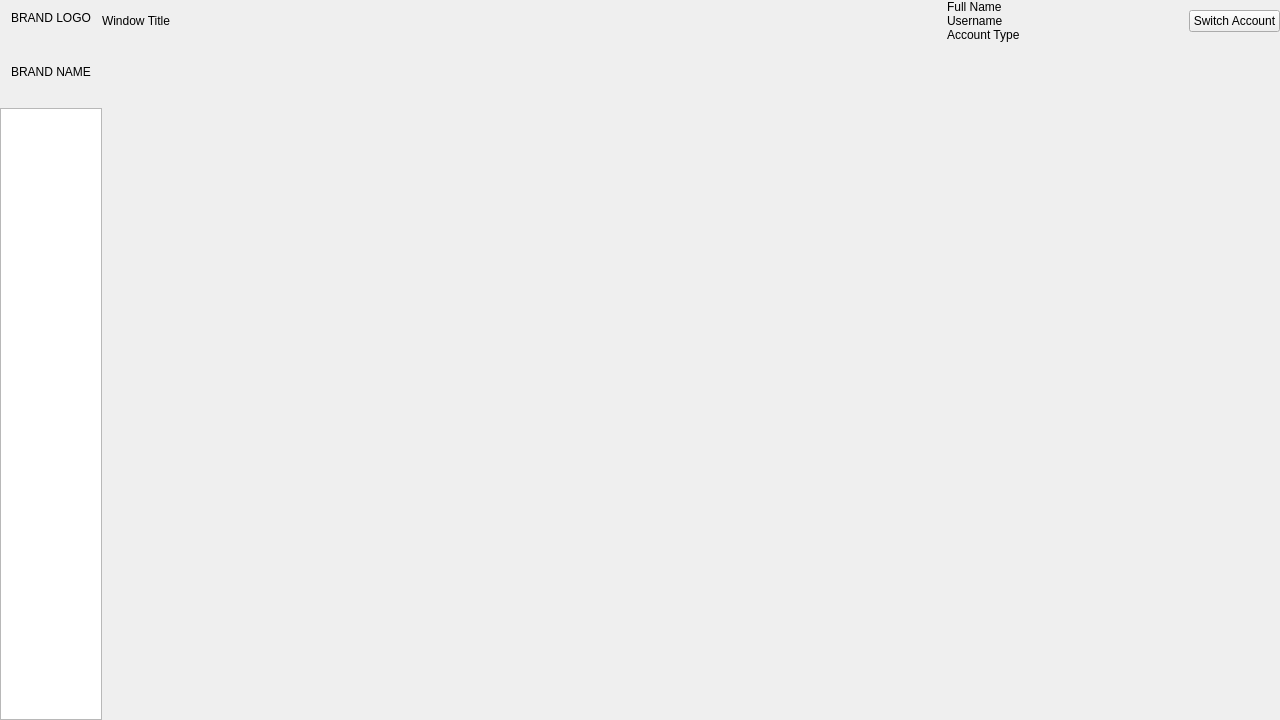
The window that inquirywindow.ui (PeteCastle/SoftwareDesignCaseStudy) describes before a commit, drawn with Qt 5.
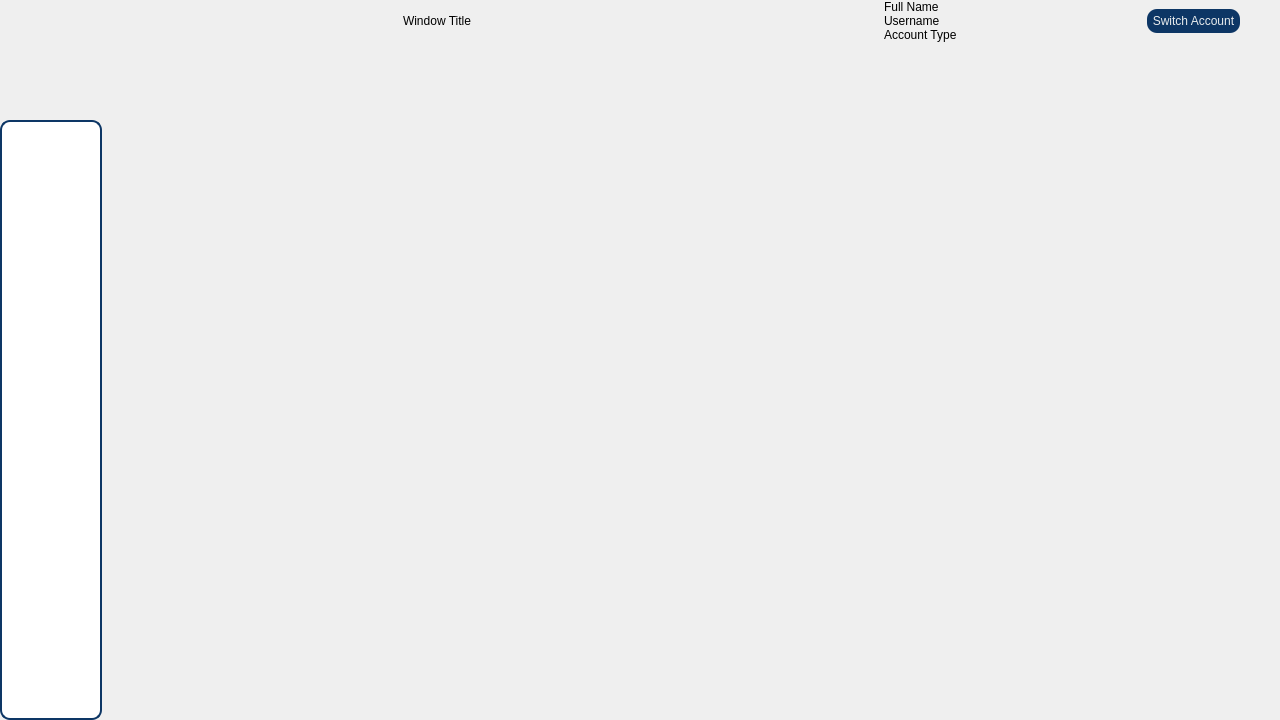
The same window after the commit. Icons and pictures are not drawn.

```diff
--- a/inquirywindow.ui
+++ b/inquirywindow.ui
@@ -11,7 +11,157 @@
    </rect>
   </property>
   <property name="windowTitle">
-   <string>MainWindow</string>
+   <string>TTU CET PORTAL</string>
+  </property>
+  <property name="windowIcon">
+   <iconset resource="resources.qrc">
+    <normaloff>:/Icons/ProgramIcons/Logo.png</normaloff>:/Icons/ProgramIcons/Logo.png</iconset>
+  </property>
+  <property name="styleSheet">
+   <string notr="true">QMainWindow#InquiryWindow{
+	
+	background-image: url(:/Icons/ProgramIcons/inquirywindowbg.png);
+}
+
+QDialog{
+background-image: url(:/Icons/ProgramIcons/bg.png);
+}
+
+QLineEdit {
+	font: 9pt &quot;Joan&quot;;
+    border: 2px solid gray;
+    border-radius: 10px;
+	border-color: rgb(13, 54, 101);
+     padding:4px 4px 4px 4px;
+    background: white;
+    selection-background-color: darkgray;
+}
+
+QPushButton{
+font: bold 10pt  &quot;Heebo&quot;;
+background-color: rgb(13, 54, 101);
+color: rgb(233, 236, 237);
+border-radius: 10px;
+padding: 5px;
+}
+QPushButton::hover{
+border-style: inset;
+background-color:rgb(25, 104, 195);
+color: rgb(213, 173, 18);
+
+}
+QPushButton::pressed{
+border: 2px solid rgb(0, 170, 0);
+}
+
+QComboBox{
+	font: 9pt &quot;Joan&quot;;
+    border: 2px solid gray;
+    border-radius: 10px;
+	border-color: rgb(13, 54, 101);
+     padding:4px 4px 4px 4px;
+    background: white;
+    selection-background-color: darkgray;
+}
+QComboBox::drop-down 
+{
+    border: 0px;
+}
+QComboBox::down-arrow{
+   
+	image: url(:/Icons/ProgramIcons/downarrow.png);
+    width: 10px;
+    height: 10px;
+    }
+
+QListView{
+font: 9pt &quot;Joan&quot;;
+    border: 2px solid gray;
+    border-radius: 10px;
+	border-color: rgb(13, 54, 101);
+     padding:4px 4px 4px 4px;
+    background: white;
+    selection-background-color: darkgray;
+}
+
+QRadioButton::indicator::unchecked{ 
+border: 1px solid; 
+border-color: rgb(13, 54, 101);
+border-radius: 9px;
+border-width: 2px;
+background-color: white; 
+width: 15px; 
+height: 15px; 
+}
+
+QRadioButton::indicator::checked{ 
+border-color: rgb(13, 54, 101);
+background-color:  rgb(213, 173, 18);
+border: 1px solid; 
+border-radius: 9px;
+border-width: 2px;
+width: 15px; 
+height: 15px; 
+}
+
+QScrollBar:vertical {
+border: none;
+	background-color: rgb(208, 244, 255);
+width: 14px;
+margin: 0 0 0 0;
+border-radius: 7px;
+}
+
+
+/* HANDLE BAR VERTICAL */
+QScrollBar::handle:vertical {
+	background-color: rgb(12, 12, 84);
+min-height: 30px;
+border-radius: 7px;
+}
+QScrollBar::handle:vertical:hover{
+background-color:rgb(28, 114, 206)
+}
+QScrollBar::handle:vertical:pressed {
+	background-color: rgb(8, 32, 59);
+}
+
+
+/* BTN TOP - SCROLLBAR */
+QScrollBar::sub-line:vertical {
+border: none;
+background-color: rgb(213, 173, 18);
+height: 15px;
+border-top-left-radius: 7px;
+border-top-right-radius: 7px;
+subcontrol-position: top;
+subcontrol-origin: margin;
+}
+QScrollBar::sub-line:vertical:hover {
+background-color: rgb(211, 213, 66);
+}
+QScrollBar::sub-line:vertical:pressed {
+	background-color: rgb(139, 111, 12);
+}
+
+
+/* BTN BOTTOM - SCROLLBAR */
+QScrollBar::add-line:vertical {
+border: none;
+background-color: rgb(213, 173, 18);
+height: 15px;
+border-bottom-left-radius: 7px;
+border-bottom-right-radius: 7px;
+subcontrol-position: bottom;
+subcontrol-origin: margin;
+}
+QScrollBar::add-line:vertical:hover {
+background-color: rgb(211, 213, 66);
+}
+QScrollBar::add-line:vertical:pressed {
+background-color: rgb(139, 111, 12);
+}
+</string>
   </property>
   <widget class="QWidget" name="centralwidget">
    <layout class="QHBoxLayout" name="horizontalLayout" stretch="8,92">
@@ -31,23 +181,41 @@
      <number>0</number>
     </property>
     <item>
-     <layout class="QVBoxLayout" name="verticalLayout" stretch="5,10,85">
+     <layout class="QVBoxLayout" name="verticalLayout" stretch="0,0,85">
       <property name="sizeConstraint">
        <enum>QLayout::SetDefaultConstraint</enum>
       </property>
-      <item alignment="Qt::AlignHCenter">
+      <item>
        <widget class="QLabel" name="label_2">
+        <property name="minimumSize">
+         <size>
+          <width>100</width>
+          <height>100</height>
+         </size>
+        </property>
+        <property name="styleSheet">
+         <string notr="true">image: url(:/Icons/ProgramIcons/Logo.png);</string>
+        </property>
         <property name="text">
-         <string>BRAND LOGO</string>
+         <string/>
         </property>
        </widget>
       </item>
-      <item alignment="Qt::AlignHCenter">
-       <widget class="QLabel" name="label">
-        <property name="text">
-         <string>BRAND NAME</string>
+      <item>
+       <spacer name="verticalSpacer">
+        <property name="orientation">
+         <enum>Qt::Vertical</enum>
         </property>
-       </widget>
+        <property name="sizeType">
+         <enum>QSizePolicy::Fixed</enum>
+        </property>
+        <property name="sizeHint" stdset="0">
+         <size>
+          <width>20</width>
+          <height>20</height>
+         </size>
+        </property>
+       </spacer>
       </item>
       <item>
        <widget class="QListWidget" name="MainMenu"/>
@@ -60,14 +228,17 @@
        <number>0</number>
       </property>
       <item>
-       <layout class="QHBoxLayout" name="horizontalLayout_2" stretch="60,10,20,5">
+       <layout class="QHBoxLayout" name="horizontalLayout_2" stretch="60,10,20,0,0,0">
         <item>
          <widget class="QLabel" name="WindowTitleLabel">
+          <property name="styleSheet">
+           <string notr="true">font: bold 12pt &quot;heebo&quot;;</string>
+          </property>
           <property name="text">
-           <string>Window Title</string>
+           <string>&lt;html&gt;&lt;head/&gt;&lt;body&gt;&lt;p align=&quot;center&quot;&gt;Window Title&lt;/p&gt;&lt;/body&gt;&lt;/html&gt;</string>
           </property>
           <property name="alignment">
-           <set>Qt::AlignLeading|Qt::AlignLeft|Qt::AlignVCenter</set>
+           <set>Qt::AlignCenter</set>
           </property>
          </widget>
         </item>
@@ -82,6 +253,9 @@
          <layout class="QVBoxLayout" name="verticalLayout_3">
           <item>
            <widget class="QLabel" name="FullNameLabel">
+            <property name="styleSheet">
+             <string notr="true">font:12pt &quot;heebo&quot;;</string>
+            </property>
             <property name="text">
              <string>Full Name</string>
             </property>
@@ -89,6 +263,9 @@
           </item>
           <item>
            <widget class="QLabel" name="UsernameLabel">
+            <property name="styleSheet">
+             <string notr="true">font:12pt &quot;heebo&quot;;</string>
+            </property>
             <property name="text">
              <string>Username</string>
             </property>
@@ -96,6 +273,9 @@
           </item>
           <item>
            <widget class="QLabel" name="AccountTypeLabel">
+            <property name="styleSheet">
+             <string notr="true">font:12pt &quot;heebo&quot;;</string>
+            </property>
             <property name="text">
              <string>Account Type</string>
             </property>
@@ -103,6 +283,19 @@
           </item>
          </layout>
         </item>
+        <item>
+         <spacer name="horizontalSpacer_2">
+          <property name="orientation">
+           <enum>Qt::Horizontal</enum>
+          </property>
+          <property name="sizeHint" stdset="0">
+           <size>
+            <width>40</width>
+            <height>20</height>
+           </size>
+          </property>
+         </spacer>
+        </item>
         <item>
          <widget class="QPushButton" name="LogoutButton">
           <property name="text">
@@ -110,6 +303,19 @@
           </property>
          </widget>
         </item>
+        <item>
+         <spacer name="horizontalSpacer">
+          <property name="orientation">
+           <enum>Qt::Horizontal</enum>
+          </property>
+          <property name="sizeHint" stdset="0">
+           <size>
+            <width>40</width>
+            <height>20</height>
+           </size>
+          </property>
+         </spacer>
+        </item>
        </layout>
       </item>
       <item>
```
Left out of the diff: 4 changed lines with no effect on the pictures.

═══

◆ What to produce ◆
Gather each line in the entries above where the string "QScrollBar" is found.

◆ Answer box ◆
+QScrollBar:vertical {
+QScrollBar::handle:vertical {
+QScrollBar::handle:vertical:hover{
+QScrollBar::handle:vertical:pressed {
+QScrollBar::sub-line:vertical {
+QScrollBar::sub-line:vertical:hover {
+QScrollBar::sub-line:vertical:pressed {
+QScrollBar::add-line:vertical {
+QScrollBar::add-line:vertical:hover {
+QScrollBar::add-line:vertical:pressed {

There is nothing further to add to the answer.